DIVISION S-8—NUTRIENT MANAGEMENT & SOIL & PLANT ANALYSIS
Phosphorus Availability in an Artificially Flooded Southeastern Floodplain Forest Soil
R. B. Wrighta, B. G. Lockabyb and M. R. Walbridge*,c
a Environmental Science and Public Policy Program, MS 5F2, George Mason Univ., Fairfax, VA 22030-4444
b School of Forestry, Auburn Univ., Auburn Univ., AL 36849
c Environmental Science and Public Policy Program, MS 5F2, George Mason University, Fairfax, VA 22030-4444
* Corresponding author (email@example.com
Studies of how flooding affects P availability in natural floodplains are rare. We examined the effects of artificial flooding on P availability in a Georgia floodplain forest. We hypothesized that P availability would increase with flooding, because of the flooding-induced solubilization of phosphate minerals. Field mesocosms (n = 4 per treatment) were flooded with river water according to one of four treatments over 6 mo: (i) continuously flooded; (ii) flooded for 3 mo and then drained; (iii) flooded for 2 mo, drained for 1 mo, and repeated; and (iv) nonflooded control. Two additional sets of 3-mo flooded–drained mesocosms (n = 4 per set) received added P or N (1 and 10 mg L-1, respectively) with flooding. Soils were collected monthly from both inside and outside of the mesocosms and analyzed by Hedley fractionation; anion-exchange resins (AER) were used to estimate P availability in situ. As indexed by daily supply to AER, P availability was significantly greater in flooded versus control soils, and decreased significantly following drainage, in all treatments at some time during the study. Total P supply to AER was significantly greater in flooded versus control mesocosms regardless of treatment. No significant changes were observed in Fe/Al phosphate fractions. Microbial P was significantly lower in flooded versus control mesocosms during the first 3 mo of flooding and decreased significantly over time in two treatments.

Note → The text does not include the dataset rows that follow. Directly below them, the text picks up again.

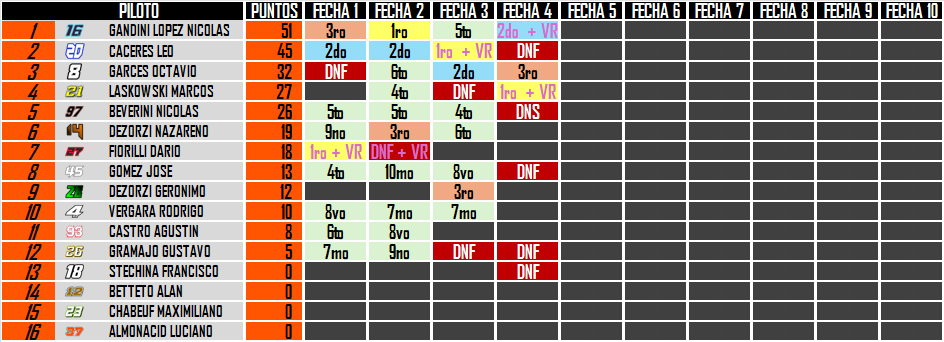
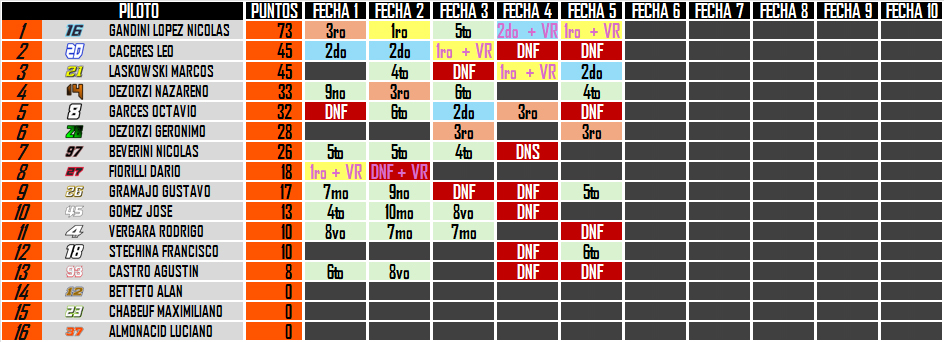
fecha 5 terminada beta

Changed region(s): [[0.2765, 0.0585, 0.6758, 0.8187], [0.0, 0.0585, 0.2458, 0.9942], [0.2765, 0.0585, 0.3072, 0.117]]

diff --git a/main.js b/main.js
@@ -4,7 +4,7 @@ const menudesplegable = document.getElementById('menu-desplegable-sta')
 menubtn.addEventListener('click',function(){if (menudesplegable.classList.contains("menu-desplegado")){menudesplegable.classList.remove("menu-desplegado")}else{menudesplegable.classList.add("menu-desplegado")}})
 
 
-const storeOpening = new Date('jun 30, 2024 14:00:00');
+const storeOpening = new Date('jul 07, 2024 22:00:00');
 setInterval ('setCountdown(storeOpening)', 1000);
 
 function setCountdown(countingDownTime) {

diff --git a/index.html b/index.html
@@ -24,7 +24,7 @@
                 <img src="./assets/circuitos/ovalo.png" alt="" class="img-banner">
                 <p class="banner-name"> 50 DE RAFAELA</p>-->
           </section>
-          <img src="./assets/portada.jpg" alt="" class="banner-section">
+          <img src="./assets/portada6.jpg" alt="" class="banner-section">
     </aside>
     <aside class="banner-countdown">
     <table id="countdown">
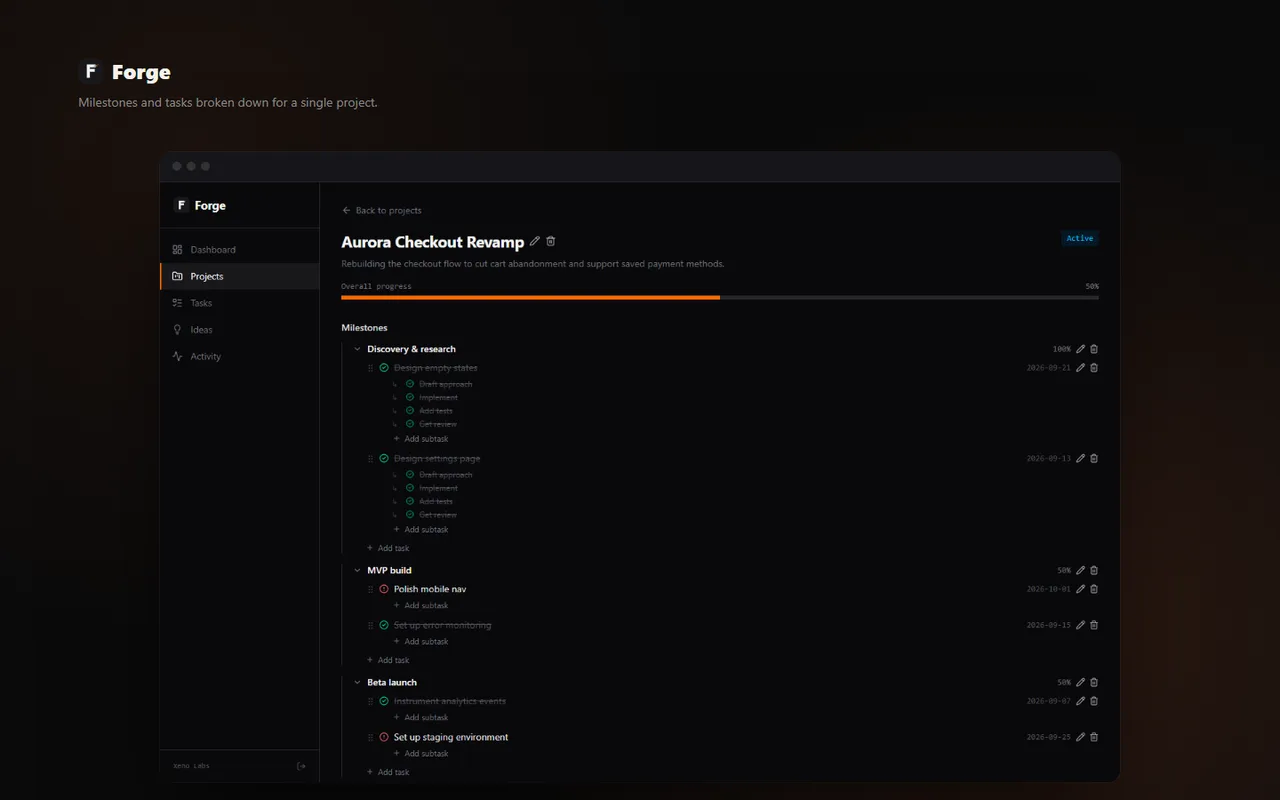
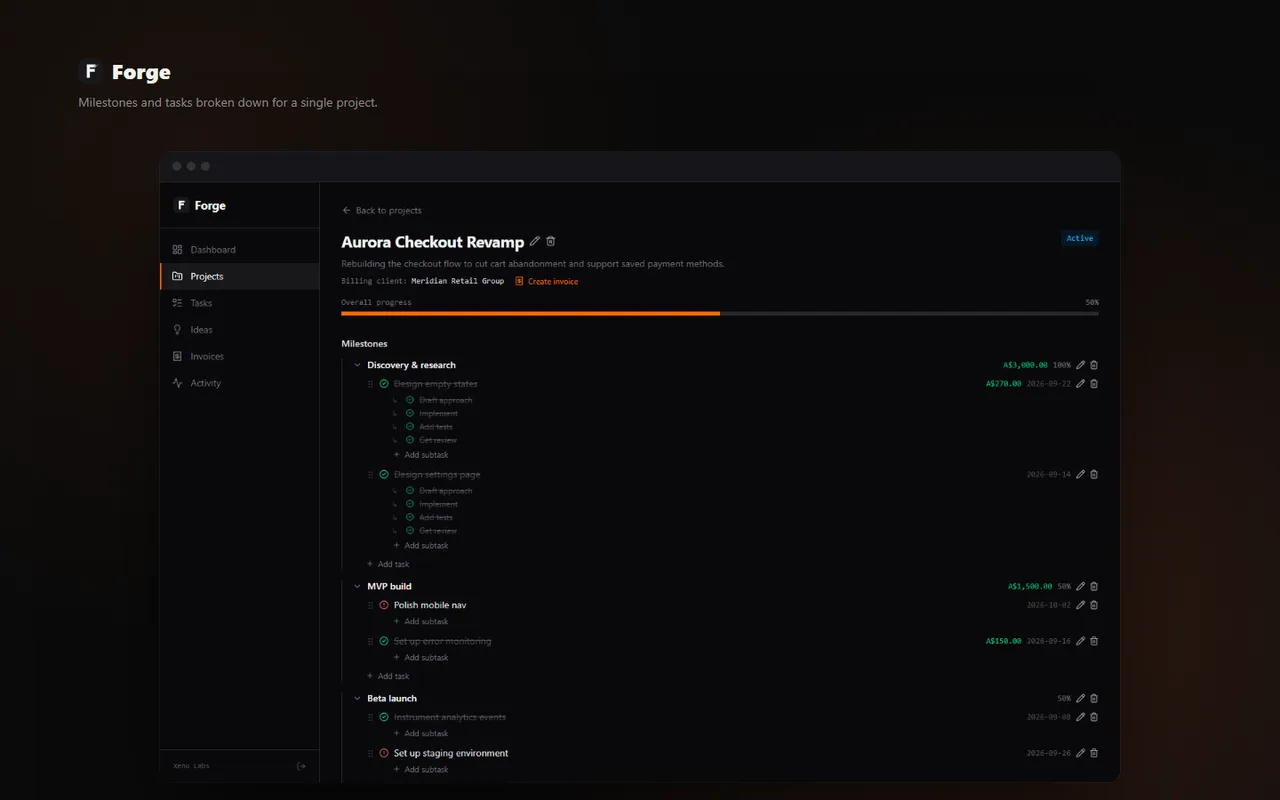
Add Forge invoicing screenshots to projects page
Forge now handles client billing (hourly/fixed invoicing, tracked
draft to paid), so the gallery and description are updated to show it.

diff --git a/src/data/projects.ts b/src/data/projects.ts
@@ -27,7 +27,9 @@ export const projects: Project[] = [
       '/screenshots/forge-03-project-detail.webp',
       '/screenshots/forge-04-tasks.webp',
       '/screenshots/forge-05-ideas.webp',
-      '/screenshots/forge-06-dashboard-mobile.webp',
+      '/screenshots/forge-06-invoices.webp',
+      '/screenshots/forge-07-invoice-detail.webp',
+      '/screenshots/forge-08-dashboard-mobile.webp',
     ],
     stack: ['React', 'Firebase', 'Cloud Functions', 'Express'],
     name: { en: 'Forge', es: 'Forge' },
@@ -36,8 +38,8 @@ export const projects: Project[] = [
       es: 'Gestión de proyectos, sin la carga extra',
     },
     description: {
-      en: 'A lightweight internal tool for tracking projects, milestones, and tasks — built because the existing options felt heavier than the work actually needed. Includes a dashboard, activity history, and a companion MCP server so the assistant can read and update projects directly from chat.',
-      es: 'Una herramienta interna ligera para dar seguimiento a proyectos, hitos y tareas — la construí porque las opciones que había se sentían más pesadas de lo que el trabajo realmente necesitaba. Incluye un panel, historial de actividad y un servidor MCP complementario para que el asistente pueda leer y actualizar proyectos directamente desde el chat.',
+      en: 'A lightweight internal tool for tracking projects, milestones, and tasks — built because the existing options felt heavier than the work actually needed. Includes a dashboard, activity history, client billing with hourly and fixed-rate invoicing, and a companion MCP server so the assistant can read and update projects directly from chat.',
+      es: 'Una herramienta interna ligera para dar seguimiento a proyectos, hitos y tareas — la construí porque las opciones que había se sentían más pesadas de lo que el trabajo realmente necesitaba. Incluye un panel, historial de actividad, facturación de clientes por hora o tarifa fija, y un servidor MCP complementario para que el asistente pueda leer y actualizar proyectos directamente desde el chat.',
     },
   },
   {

In this natural floodplain, biological processes are a more probable explanation for flooding-induced increases in P availability than solubilization of mineral phosphates.
Abbreviations: AER, anion-exchange resins • CF, continuously flooded treatment • dwe, dry weight equivalent • FD, flooded–drained treatment • LOI, loss on ignition • kp, microbial biomass P recovery rate • MC, mesocosm control • NaOH I, the first NaOH extraction in the Hedley fractionation scheme • NaOH II, a second NaOH extraction after ultrasonification of soil particles • NC, nonmesocosm control • +N, flooded–drained treatment with N additions • OM, organic matter • PF, periodically flooded treatment • +P, flooded–drained treatment with P additions • Pi, inorganic P • Po, organic P • Pt, total P
Soil Science Society of America Journal 65:1293-1302 (2001).